Wellington, May 15 - Genetic engineering campaigners say a King Country farm recently sold for over $3 million after being used for genetic engineering experiments should be monitored for the next 15 years.
Featherston woman Claire Bleakley, a farmer who has argued against GE experiments outside laboratories, said last night she expected to file a legal action next week over the farm at Whakamaru, 37km southwest of Tokoroa, and its proposed ``sign-off'' by regulatory agencies.
She has raised questions over the failure of a regulatory watchdog, the Environmental Risk Management Authority (Erma), to require monitoring of the property for survival and transmission of altered DNA from over 3000 GE sheep slaughtered on the property, or for the transmission of other organisms, such as prions which cause the disease scrapie.
``We've got the paper trail now to take it to court,'' she said. ``We have tried every means possible to make them consider the correct process''. ``They haven't considered it properly''.
Erma has admitted there is no monitoring at the Whakamaru farm, and that there were no recommendations in place for on-site monitoring following the destruction of all genetic material. Mrs Bleakely said Erma executives told her: ``The site is no longer a registered containment facility and there are no requirements for on-site monitoring''.

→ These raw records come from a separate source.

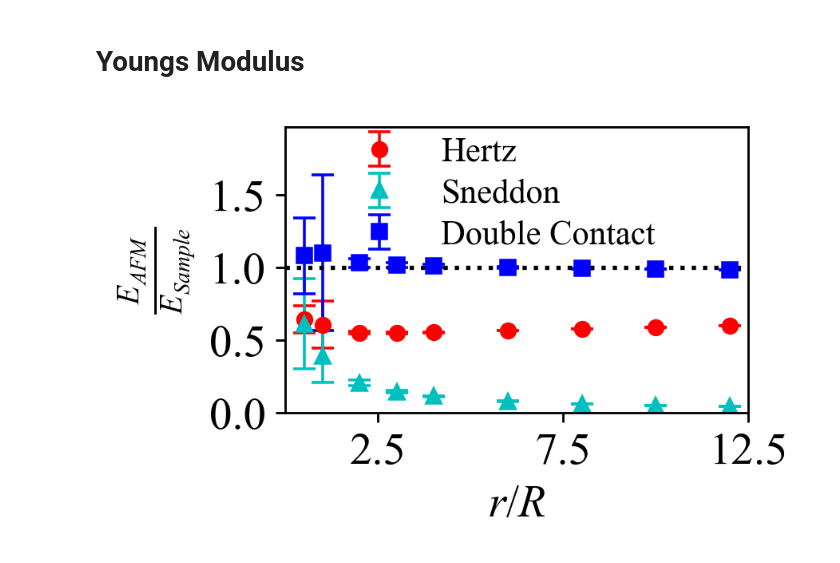
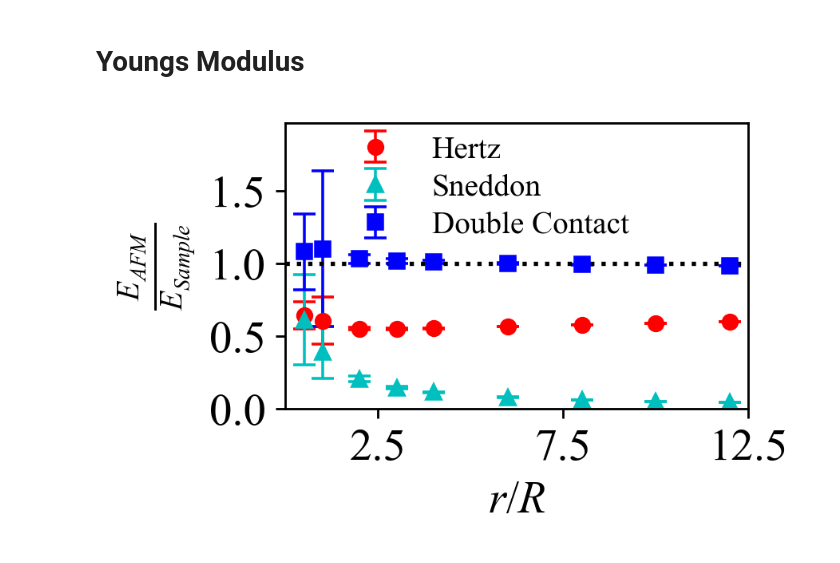
Before and after one commit to Joshua-Giblin-Burnham/ABAQUSAFMSimulations, a Jupyter notebook: ABAQUS Notebook Simulations/axisymmetric/AFM Abaqus Code Test Capped Indentor - Sphere Axisymmetric.ipynb, the cells around one changed output. Drawn from its saved outputs; the diff is of its cells as text; code cells hidden in the pictures.

```diff
--- a/ABAQUS Notebook Simulations/axisymmetric/AFM Abaqus Code Test Capped Indentor - Sphere Axisymmetric.ipynb
+++ b/ABAQUS Notebook Simulations/axisymmetric/AFM Abaqus Code Test Capped Indentor - Sphere Axisymmetric.ipynb
@@ -696,27 +696,27 @@ plt.show()
 # %%
 # --------------------------------------------------Plot 1-----------------------------------------------------
 fig, ax = plt.subplots(1,1, figsize=(linewidth/2, 1/1.61*linewidth/2))
 
 ax.errorbar(spheres/R_indentor, E_hertz/E,   yerr=err_hertz/E,   fmt='o', color = 'r', lw = 1, ms = 5, capsize=4, label = 'Hertz' )
 ax.errorbar(spheres/R_indentor, E_Sneddon/E, yerr=err_Sneddon/E, fmt='^', color = 'c', lw = 1, ms = 5, capsize=4, label = 'Sneddon' )
 ax.errorbar(spheres/R_indentor, E_double/E,  yerr=err_double/E,  fmt='s', color = 'b', lw = 1, ms = 5, capsize=4, label = 'Double Contact' )
 ax.hlines(1, 0, ax.get_xlim()[1], ls = ':', color = 'k')
 
 ax.set_xlabel(r'$r/R$')
 ax.set_ylabel(r'$\frac{E_{AFM}}{E_{Sample}}$')
 ax.set_xlim([0, ax.get_xlim()[1]])
 ax.set_ylim([0, ax.get_ylim()[1]+0.25])
-ax.legend(frameon=False, ncol=1, loc = [0.1, 0.52], labelspacing=0.3, columnspacing=-0.4, fontsize=12)
+ax.legend(frameon=False, ncol=1, loc = [0.1, 0.55], labelspacing=0.3, columnspacing=-0.4, fontsize=11)
 
 plt.gca().xaxis.set_major_locator(MaxNLocator(prune='lower'))
 plt.locator_params(axis='x', nbins=6)
 plt.locator_params(axis='y', nbins=4)
 
 ax.set_xlim([0, 12.5])
 ax.set_xticks([2.5,7.5,12.5])
 
 
 fig.savefig('/mnt/c/Users/Joshg/Downloads/Manuscript_Figures/Capped-Sphere-Youngs_Modulus.pdf', bbox_inches = 'tight', transparent=True)
 plt.show()
 # %% [output]
-[figure, old version]
+[figure, new version]
```
Also changed, not shown: parts of 1 cell of this notebook.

Failed biotech entrepreneur PPL Therapeutics used semen from transgenic rams at East Mains in Scotland on 100 New Zealand ewes at Whakamaru to create its foundation GE flock. The animals were required to be kept in quarantine for five years because of the potential for the semen to have come from rams carrying scrapie.
PPL had 147 transgenic animals in March 1999, when it received Erma approval to breed up to 10,000 sheep as a commercial flock on two farms.
When the PPL bubble burst last June, it had 17 New Zealand employees -- nine farmhands and eight administrative staff, and a 170ha farm.
Former prime minister Jim Bolger -- who chairs a policy ``think tank'' involved in biotechnology -- recently said that by the time its fortunes collapsed in June last year, PPL had bred over 3500 transgenic sheep. They were engineered with copies of DNA from a Danish woman to produce a human protein with potential to be used in medical research. PPL had planned to produce human alpha-1-antitrypsin (AAT) from the sheep milk
At June 22 last year it had 4186 sheep, including 2482 known to be transgenic, plus 581 unconfirmed transgenic, animals. The last of those was slaughtered on the farm in March of this year, at the time Ministry of Agriculture and Forestry staff made their last check on the farm.
Shortly after that visit, PPL announced it was selling the farm $3.15 million to Whakamaru Farms Ltd, a company incorporated on March 18.
The original Erma approval of the project required all biological matter to be destroyed at the end of the research project, and Mr Bolger has criticised this constrain for preventing any of the tissues, embryos, semen or vital organs to be stored for further research purposes.
But Mrs Bleakley, a strong critic of farming GE livestock, has questioned whether some traces of the engineered sheep may remain, such as in altered DNA from the animals or their ashes which has been taken up by soil organisms, or in the infective prions which transmit scrapie.
She does not think Erma and its enforcement agency, the Ministry for Agriculture and Forestry, should be allowed to sign-off on the farm, effectively declaring it to be free of harmful organisms.
All the GE sheep on the farm were incinerated and the ``normal'' animals killed and buried on the property.
She was also worried that infective prions -- difficult to destroy completely in incinerators -- might persist. New Zealand is scrapie-free and farmers expressed concern at the time about the potential for infection.